▸ MATERIAL FOR THE TASK:

[Start of section]

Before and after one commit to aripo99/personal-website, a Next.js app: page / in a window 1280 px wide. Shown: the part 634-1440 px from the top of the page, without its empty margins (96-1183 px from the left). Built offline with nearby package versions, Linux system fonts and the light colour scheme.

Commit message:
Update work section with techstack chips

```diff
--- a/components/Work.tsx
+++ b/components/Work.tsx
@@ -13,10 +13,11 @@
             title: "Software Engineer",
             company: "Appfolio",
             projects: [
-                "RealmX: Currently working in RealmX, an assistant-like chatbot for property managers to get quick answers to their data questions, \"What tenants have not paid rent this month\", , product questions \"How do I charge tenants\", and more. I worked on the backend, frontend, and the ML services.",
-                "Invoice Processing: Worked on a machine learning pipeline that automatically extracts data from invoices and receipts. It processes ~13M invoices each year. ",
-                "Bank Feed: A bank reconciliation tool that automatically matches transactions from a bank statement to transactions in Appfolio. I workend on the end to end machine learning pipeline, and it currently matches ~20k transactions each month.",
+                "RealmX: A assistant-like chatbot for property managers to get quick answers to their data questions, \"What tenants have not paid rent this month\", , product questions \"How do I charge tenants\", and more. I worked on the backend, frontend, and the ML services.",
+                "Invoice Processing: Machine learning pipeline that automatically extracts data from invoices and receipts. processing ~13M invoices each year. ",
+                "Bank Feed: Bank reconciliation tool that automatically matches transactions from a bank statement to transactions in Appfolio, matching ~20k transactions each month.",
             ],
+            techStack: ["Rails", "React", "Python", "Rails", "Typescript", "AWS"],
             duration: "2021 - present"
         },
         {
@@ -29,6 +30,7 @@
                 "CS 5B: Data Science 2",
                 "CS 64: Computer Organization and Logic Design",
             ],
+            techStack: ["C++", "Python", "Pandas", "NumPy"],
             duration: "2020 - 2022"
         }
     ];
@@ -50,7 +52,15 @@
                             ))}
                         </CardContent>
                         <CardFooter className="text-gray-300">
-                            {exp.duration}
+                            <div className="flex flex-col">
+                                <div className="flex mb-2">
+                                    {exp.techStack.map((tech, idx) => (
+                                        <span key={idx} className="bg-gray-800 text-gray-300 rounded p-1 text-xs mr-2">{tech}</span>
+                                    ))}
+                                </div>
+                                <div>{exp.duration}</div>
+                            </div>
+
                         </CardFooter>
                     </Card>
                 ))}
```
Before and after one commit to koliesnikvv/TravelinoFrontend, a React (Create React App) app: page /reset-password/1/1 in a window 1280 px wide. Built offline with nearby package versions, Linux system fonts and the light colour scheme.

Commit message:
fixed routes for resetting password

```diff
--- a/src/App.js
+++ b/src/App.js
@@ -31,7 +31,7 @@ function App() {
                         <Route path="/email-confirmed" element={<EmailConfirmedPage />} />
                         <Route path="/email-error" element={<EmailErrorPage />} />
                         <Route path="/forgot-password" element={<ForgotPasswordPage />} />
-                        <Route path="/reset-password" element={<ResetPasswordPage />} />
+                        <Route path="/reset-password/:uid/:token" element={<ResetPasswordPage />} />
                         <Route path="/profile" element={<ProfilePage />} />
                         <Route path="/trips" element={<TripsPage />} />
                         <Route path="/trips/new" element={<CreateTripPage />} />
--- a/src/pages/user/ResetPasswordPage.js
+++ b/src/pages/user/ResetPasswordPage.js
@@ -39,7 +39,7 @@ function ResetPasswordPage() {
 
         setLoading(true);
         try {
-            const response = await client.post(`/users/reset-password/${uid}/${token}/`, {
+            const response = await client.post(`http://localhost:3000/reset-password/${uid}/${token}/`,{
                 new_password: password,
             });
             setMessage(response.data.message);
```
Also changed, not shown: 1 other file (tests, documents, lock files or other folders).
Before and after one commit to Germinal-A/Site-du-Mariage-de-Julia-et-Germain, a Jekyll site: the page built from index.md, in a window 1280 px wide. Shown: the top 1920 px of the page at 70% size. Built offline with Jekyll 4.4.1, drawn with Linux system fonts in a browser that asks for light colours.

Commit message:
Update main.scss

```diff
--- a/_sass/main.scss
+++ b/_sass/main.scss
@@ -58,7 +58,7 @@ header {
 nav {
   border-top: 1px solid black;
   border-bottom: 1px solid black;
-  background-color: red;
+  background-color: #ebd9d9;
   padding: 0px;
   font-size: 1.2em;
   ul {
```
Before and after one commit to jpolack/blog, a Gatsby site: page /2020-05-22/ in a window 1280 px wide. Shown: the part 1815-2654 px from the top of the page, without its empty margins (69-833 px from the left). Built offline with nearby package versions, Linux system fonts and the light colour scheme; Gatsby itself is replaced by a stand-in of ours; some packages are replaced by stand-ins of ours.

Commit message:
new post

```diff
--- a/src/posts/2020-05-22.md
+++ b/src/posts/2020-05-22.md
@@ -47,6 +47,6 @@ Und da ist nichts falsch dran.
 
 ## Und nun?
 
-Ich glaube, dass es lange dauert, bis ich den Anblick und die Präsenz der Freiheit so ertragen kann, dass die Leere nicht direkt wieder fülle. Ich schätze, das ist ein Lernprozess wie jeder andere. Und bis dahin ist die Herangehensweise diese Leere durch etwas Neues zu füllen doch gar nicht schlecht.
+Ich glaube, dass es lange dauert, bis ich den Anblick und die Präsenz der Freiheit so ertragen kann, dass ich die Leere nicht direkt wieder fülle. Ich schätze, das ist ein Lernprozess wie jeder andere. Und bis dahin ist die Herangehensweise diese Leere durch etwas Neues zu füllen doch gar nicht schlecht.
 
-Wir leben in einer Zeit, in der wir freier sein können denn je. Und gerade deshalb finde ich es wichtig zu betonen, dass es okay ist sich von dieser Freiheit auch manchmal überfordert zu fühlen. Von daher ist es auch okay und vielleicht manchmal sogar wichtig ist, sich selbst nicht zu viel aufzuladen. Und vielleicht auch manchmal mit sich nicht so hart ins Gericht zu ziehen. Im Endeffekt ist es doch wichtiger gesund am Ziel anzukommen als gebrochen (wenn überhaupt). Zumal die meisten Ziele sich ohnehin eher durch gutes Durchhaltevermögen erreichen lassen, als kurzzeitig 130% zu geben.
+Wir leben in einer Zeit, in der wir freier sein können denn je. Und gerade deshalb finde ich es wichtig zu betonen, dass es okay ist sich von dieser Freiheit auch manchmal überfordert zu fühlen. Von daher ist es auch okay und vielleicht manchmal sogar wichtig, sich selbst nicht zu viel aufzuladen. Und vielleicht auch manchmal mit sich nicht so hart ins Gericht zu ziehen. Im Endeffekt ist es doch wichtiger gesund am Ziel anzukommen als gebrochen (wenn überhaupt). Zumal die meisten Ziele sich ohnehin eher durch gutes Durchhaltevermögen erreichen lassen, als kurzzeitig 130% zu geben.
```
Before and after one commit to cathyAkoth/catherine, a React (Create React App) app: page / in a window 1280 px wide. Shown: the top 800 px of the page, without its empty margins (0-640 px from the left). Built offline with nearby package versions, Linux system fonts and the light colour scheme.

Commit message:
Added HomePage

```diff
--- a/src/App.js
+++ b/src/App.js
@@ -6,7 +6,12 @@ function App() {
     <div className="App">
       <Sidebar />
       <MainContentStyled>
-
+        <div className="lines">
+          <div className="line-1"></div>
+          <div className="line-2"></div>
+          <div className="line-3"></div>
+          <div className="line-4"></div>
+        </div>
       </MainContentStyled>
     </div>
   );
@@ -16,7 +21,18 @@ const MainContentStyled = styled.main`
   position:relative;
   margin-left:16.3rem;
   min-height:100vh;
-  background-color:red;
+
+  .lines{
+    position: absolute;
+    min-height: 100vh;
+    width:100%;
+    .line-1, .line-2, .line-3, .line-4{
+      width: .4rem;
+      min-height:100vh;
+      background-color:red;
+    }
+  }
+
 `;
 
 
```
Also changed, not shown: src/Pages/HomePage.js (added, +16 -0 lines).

[End of section]

▸ TASK OBJECTIVE:
Exactly what appears above must be set down again in full.

▸ WRITTEN REPLY:
Before and after one commit to aripo99/personal-website, a Next.js app: page / in a window 1280 px wide. Shown: the part 634-1440 px from the top of the page, without its empty margins (96-1183 px from the left). Built offline with nearby package versions, Linux system fonts and the light colour scheme.

Commit message:
Update work section with techstack chips

```diff
--- a/components/Work.tsx
+++ b/components/Work.tsx
@@ -13,10 +13,11 @@
             title: "Software Engineer",
             company: "Appfolio",
             projects: [
-                "RealmX: Currently working in RealmX, an assistant-like chatbot for property managers to get quick answers to their data questions, \"What tenants have not paid rent this month\", , product questions \"How do I charge tenants\", and more. I worked on the backend, frontend, and the ML services.",
-                "Invoice Processing: Worked on a machine learning pipeline that automatically extracts data from invoices and receipts. It processes ~13M invoices each year. ",
-                "Bank Feed: A bank reconciliation tool that automatically matches transactions from a bank statement to transactions in Appfolio. I workend on the end to end machine learning pipeline, and it currently matches ~20k transactions each month.",
+                "RealmX: A assistant-like chatbot for property managers to get quick answers to their data questions, \"What tenants have not paid rent this month\", , product questions \"How do I charge tenants\", and more. I worked on the backend, frontend, and the ML services.",
+                "Invoice Processing: Machine learning pipeline that automatically extracts data from invoices and receipts. processing ~13M invoices each year. ",
+                "Bank Feed: Bank reconciliation tool that automatically matches transactions from a bank statement to transactions in Appfolio, matching ~20k transactions each month.",
             ],
+            techStack: ["Rails", "React", "Python", "Rails", "Typescript", "AWS"],
             duration: "2021 - present"
         },
         {
@@ -29,6 +30,7 @@
                 "CS 5B: Data Science 2",
                 "CS 64: Computer Organization and Logic Design",
             ],
+            techStack: ["C++", "Python", "Pandas", "NumPy"],
             duration: "2020 - 2022"
         }
     ];
@@ -50,7 +52,15 @@
                             ))}
                         </CardContent>
                         <CardFooter className="text-gray-300">
-                            {exp.duration}
+                            <div className="flex flex-col">
+                                <div className="flex mb-2">
+                                    {exp.techStack.map((tech, idx) => (
+                                        <span key={idx} className="bg-gray-800 text-gray-300 rounded p-1 text-xs mr-2">{tech}</span>
+                                    ))}
+                                </div>
+                                <div>{exp.duration}</div>
+                            </div>
+
                         </CardFooter>
                     </Card>
                 ))}
```
Before and after one commit to koliesnikvv/TravelinoFrontend, a React (Create React App) app: page /reset-password/1/1 in a window 1280 px wide. Built offline with nearby package versions, Linux system fonts and the light colour scheme.

Commit message:
fixed routes for resetting password

```diff
--- a/src/App.js
+++ b/src/App.js
@@ -31,7 +31,7 @@ function App() {
                         <Route path="/email-confirmed" element={<EmailConfirmedPage />} />
                         <Route path="/email-error" element={<EmailErrorPage />} />
                         <Route path="/forgot-password" element={<ForgotPasswordPage />} />
-                        <Route path="/reset-password" element={<ResetPasswordPage />} />
+                        <Route path="/reset-password/:uid/:token" element={<ResetPasswordPage />} />
                         <Route path="/profile" element={<ProfilePage />} />
                         <Route path="/trips" element={<TripsPage />} />
                         <Route path="/trips/new" element={<CreateTripPage />} />
--- a/src/pages/user/ResetPasswordPage.js
+++ b/src/pages/user/ResetPasswordPage.js
@@ -39,7 +39,7 @@ function ResetPasswordPage() {
 
         setLoading(true);
         try {
-            const response = await client.post(`/users/reset-password/${uid}/${token}/`, {
+            const response = await client.post(`http://localhost:3000/reset-password/${uid}/${token}/`,{
                 new_password: password,
             });
             setMessage(response.data.message);
```
Also changed, not shown: 1 other file (tests, documents, lock files or other folders).
Before and after one commit to Germinal-A/Site-du-Mariage-de-Julia-et-Germain, a Jekyll site: the page built from index.md, in a window 1280 px wide. Shown: the top 1920 px of the page at 70% size. Built offline with Jekyll 4.4.1, drawn with Linux system fonts in a browser that asks for light colours.

Commit message:
Update main.scss

```diff
--- a/_sass/main.scss
+++ b/_sass/main.scss
@@ -58,7 +58,7 @@ header {
 nav {
   border-top: 1px solid black;
   border-bottom: 1px solid black;
-  background-color: red;
+  background-color: #ebd9d9;
   padding: 0px;
   font-size: 1.2em;
   ul {
```
Before and after one commit to jpolack/blog, a Gatsby site: page /2020-05-22/ in a window 1280 px wide. Shown: the part 1815-2654 px from the top of the page, without its empty margins (69-833 px from the left). Built offline with nearby package versions, Linux system fonts and the light colour scheme; Gatsby itself is replaced by a stand-in of ours; some packages are replaced by stand-ins of ours.

Commit message:
new post

```diff
--- a/src/posts/2020-05-22.md
+++ b/src/posts/2020-05-22.md
@@ -47,6 +47,6 @@ Und da ist nichts falsch dran.
 
 ## Und nun?
 
-Ich glaube, dass es lange dauert, bis ich den Anblick und die Präsenz der Freiheit so ertragen kann, dass die Leere nicht direkt wieder fülle. Ich schätze, das ist ein Lernprozess wie jeder andere. Und bis dahin ist die Herangehensweise diese Leere durch etwas Neues zu füllen doch gar nicht schlecht.
+Ich glaube, dass es lange dauert, bis ich den Anblick und die Präsenz der Freiheit so ertragen kann, dass ich die Leere nicht direkt wieder fülle. Ich schätze, das ist ein Lernprozess wie jeder andere. Und bis dahin ist die Herangehensweise diese Leere durch etwas Neues zu füllen doch gar nicht schlecht.
 
-Wir leben in einer Zeit, in der wir freier sein können denn je. Und gerade deshalb finde ich es wichtig zu betonen, dass es okay ist sich von dieser Freiheit auch manchmal überfordert zu fühlen. Von daher ist es auch okay und vielleicht manchmal sogar wichtig ist, sich selbst nicht zu viel aufzuladen. Und vielleicht auch manchmal mit sich nicht so hart ins Gericht zu ziehen. Im Endeffekt ist es doch wichtiger gesund am Ziel anzukommen als gebrochen (wenn überhaupt). Zumal die meisten Ziele sich ohnehin eher durch gutes Durchhaltevermögen erreichen lassen, als kurzzeitig 130% zu geben.
+Wir leben in einer Zeit, in der wir freier sein können denn je. Und gerade deshalb finde ich es wichtig zu betonen, dass es okay ist sich von dieser Freiheit auch manchmal überfordert zu fühlen. Von daher ist es auch okay und vielleicht manchmal sogar wichtig, sich selbst nicht zu viel aufzuladen. Und vielleicht auch manchmal mit sich nicht so hart ins Gericht zu ziehen. Im Endeffekt ist es doch wichtiger gesund am Ziel anzukommen als gebrochen (wenn überhaupt). Zumal die meisten Ziele sich ohnehin eher durch gutes Durchhaltevermögen erreichen lassen, als kurzzeitig 130% zu geben.
```
Before and after one commit to cathyAkoth/catherine, a React (Create React App) app: page / in a window 1280 px wide. Shown: the top 800 px of the page, without its empty margins (0-640 px from the left). Built offline with nearby package versions, Linux system fonts and the light colour scheme.

Commit message:
Added HomePage

```diff
--- a/src/App.js
+++ b/src/App.js
@@ -6,7 +6,12 @@ function App() {
     <div className="App">
       <Sidebar />
       <MainContentStyled>
-
+        <div className="lines">
+          <div className="line-1"></div>
+          <div className="line-2"></div>
+          <div className="line-3"></div>
+          <div className="line-4"></div>
+        </div>
       </MainContentStyled>
     </div>
   );
@@ -16,7 +21,18 @@ const MainContentStyled = styled.main`
   position:relative;
   margin-left:16.3rem;
   min-height:100vh;
-  background-color:red;
+
+  .lines{
+    position: absolute;
+    min-height: 100vh;
+    width:100%;
+    .line-1, .line-2, .line-3, .line-4{
+      width: .4rem;
+      min-height:100vh;
+      background-color:red;
+    }
+  }
+
 `;
 
 
```
Also changed, not shown: src/Pages/HomePage.js (added, +16 -0 lines).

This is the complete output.